Three Top Tips for Effective Job Design
Updated: Aug 14, 2019
Job specs, job descriptions, person specifications: whatever you call them getting your job design right can feel like an impossible task, particularly if you are looking to overhaul your current process. But it needn’t be.
Getting your job design right can help you to spot current and future skills gaps, give your people clear training and development plans and identify your succession planning to save you recruitment and training costs as well as ensuring that you retain your top talent.
Here are three top tips to make your job design work for you.
1. Recruit for what you need, not what you want
We all know how it goes. You're asked to pull together a job description or job advert and you start to think about what you want in your new hire. You need someone who can do a handstand and eat a doughnut. But wouldn't it be amazing if they could do a handstand, eat a doughnut and recite the lyrics to Bohemian Rhapsody? Or even better, what if they could do a handstand, eat a doughnut, recite the lyrics to Bohemian Rhapsody and do a bit of fly fishing at the same time?
Woah there - all you need is someone who can do a handstand and eat a doughnut, so build your job description and job advert around these skills. You can train the other skills if you really need them and they can then be used to stretch and challenge new hires further down the line.
2. Flex it
A 2018 YouGov study into flexible working revealed that 58% of UK workers would choose to start work earlier than 9am if they could leave earlier than 5pm.
In addition, the study found that when asked about what makes a ‘good job’ flexibility was the third most important factor (61%) behind a sociable and friendly working environment and high pay.
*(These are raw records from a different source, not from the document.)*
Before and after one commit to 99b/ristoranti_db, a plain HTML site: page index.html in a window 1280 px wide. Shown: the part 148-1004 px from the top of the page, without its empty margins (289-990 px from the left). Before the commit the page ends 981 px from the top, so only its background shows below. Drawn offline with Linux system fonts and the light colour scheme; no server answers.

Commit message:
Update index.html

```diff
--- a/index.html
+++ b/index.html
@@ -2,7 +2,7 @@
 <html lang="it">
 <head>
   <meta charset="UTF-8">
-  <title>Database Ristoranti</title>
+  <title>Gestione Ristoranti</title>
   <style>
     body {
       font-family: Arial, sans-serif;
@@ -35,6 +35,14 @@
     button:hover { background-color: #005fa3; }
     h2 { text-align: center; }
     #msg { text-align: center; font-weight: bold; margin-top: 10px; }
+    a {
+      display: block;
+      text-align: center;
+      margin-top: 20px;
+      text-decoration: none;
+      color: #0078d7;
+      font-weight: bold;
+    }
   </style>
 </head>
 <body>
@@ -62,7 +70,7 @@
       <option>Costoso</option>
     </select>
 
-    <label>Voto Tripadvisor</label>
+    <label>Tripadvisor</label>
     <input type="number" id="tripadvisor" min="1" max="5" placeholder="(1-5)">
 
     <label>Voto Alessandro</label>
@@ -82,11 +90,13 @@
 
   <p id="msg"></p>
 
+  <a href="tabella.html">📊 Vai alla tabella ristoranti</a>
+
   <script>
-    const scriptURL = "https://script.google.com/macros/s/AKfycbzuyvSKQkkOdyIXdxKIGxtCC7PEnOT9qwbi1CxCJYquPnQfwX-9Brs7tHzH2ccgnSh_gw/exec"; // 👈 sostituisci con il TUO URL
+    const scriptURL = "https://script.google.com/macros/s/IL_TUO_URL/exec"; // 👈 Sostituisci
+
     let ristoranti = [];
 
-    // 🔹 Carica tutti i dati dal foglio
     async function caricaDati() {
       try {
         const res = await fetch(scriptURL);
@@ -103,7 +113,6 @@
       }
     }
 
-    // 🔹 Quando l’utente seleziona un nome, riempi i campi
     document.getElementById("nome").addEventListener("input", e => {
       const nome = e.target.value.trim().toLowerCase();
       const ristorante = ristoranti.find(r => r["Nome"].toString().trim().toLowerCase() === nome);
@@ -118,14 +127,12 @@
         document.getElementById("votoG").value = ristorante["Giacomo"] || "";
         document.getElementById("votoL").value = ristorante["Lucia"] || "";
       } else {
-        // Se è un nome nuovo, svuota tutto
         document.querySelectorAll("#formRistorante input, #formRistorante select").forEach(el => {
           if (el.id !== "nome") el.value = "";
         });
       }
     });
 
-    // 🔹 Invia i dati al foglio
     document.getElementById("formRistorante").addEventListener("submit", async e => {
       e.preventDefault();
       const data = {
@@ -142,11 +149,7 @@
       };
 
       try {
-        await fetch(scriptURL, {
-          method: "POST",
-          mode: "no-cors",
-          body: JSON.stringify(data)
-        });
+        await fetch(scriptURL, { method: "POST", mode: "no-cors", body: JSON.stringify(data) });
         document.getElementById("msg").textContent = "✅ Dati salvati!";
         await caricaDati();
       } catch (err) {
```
Perhaps most interestingly, the study also found that flexibility was important to people of all stages and different ages and yet only 42% of people reported that they had a role which allowed them to work flexibly.
When you’re reviewing your job design why not assess each role in terms of the flexibility it offers. Do you need someone full time to be sat at their desk every day or could you accommodate a part timer, someone who could do compressed hours, a job share or remote worker? If the answer to any of these is yes then you could open that role to a whole new talent pool which will make recruiting easier as well as increasing your chances of being perceived as a ‘good employer’.
3. Grow your own
Let’s do a little thought experiment…
You wake up one morning to find that the rest of your leadership team are in a lottery syndicate and they’ve hit the jackpot. You head into the office to find that they have decided to pool their winnings to buy a remote island and you are left to run the business alone while they spend their days drinking margaritas by the pool (hey, at least you’ll have a cheap holiday retreat now). What do you do?
a) Panic and start to call every agency in town to help you to replace all of the vacant roles at considerable time and expense
b) Take a gander at your up-to-date succession plans and inform the relevant people in the business that their time has come to shine
This example might sound extreme, however a study conducted by The Wilmington Trust found that 58% of the 200 small businesses they surveyed did not have a clear succession plan in place. Succession planning is critical to business continuity and can be such a simple thing to implement.
Do you need some help to get your job design working for you? Green Jay is a strategic HR consultancy that can help you to recruit, retain and develop top talent. Get in touch today for a free consultation and we'll help you with all aspects of your talent management.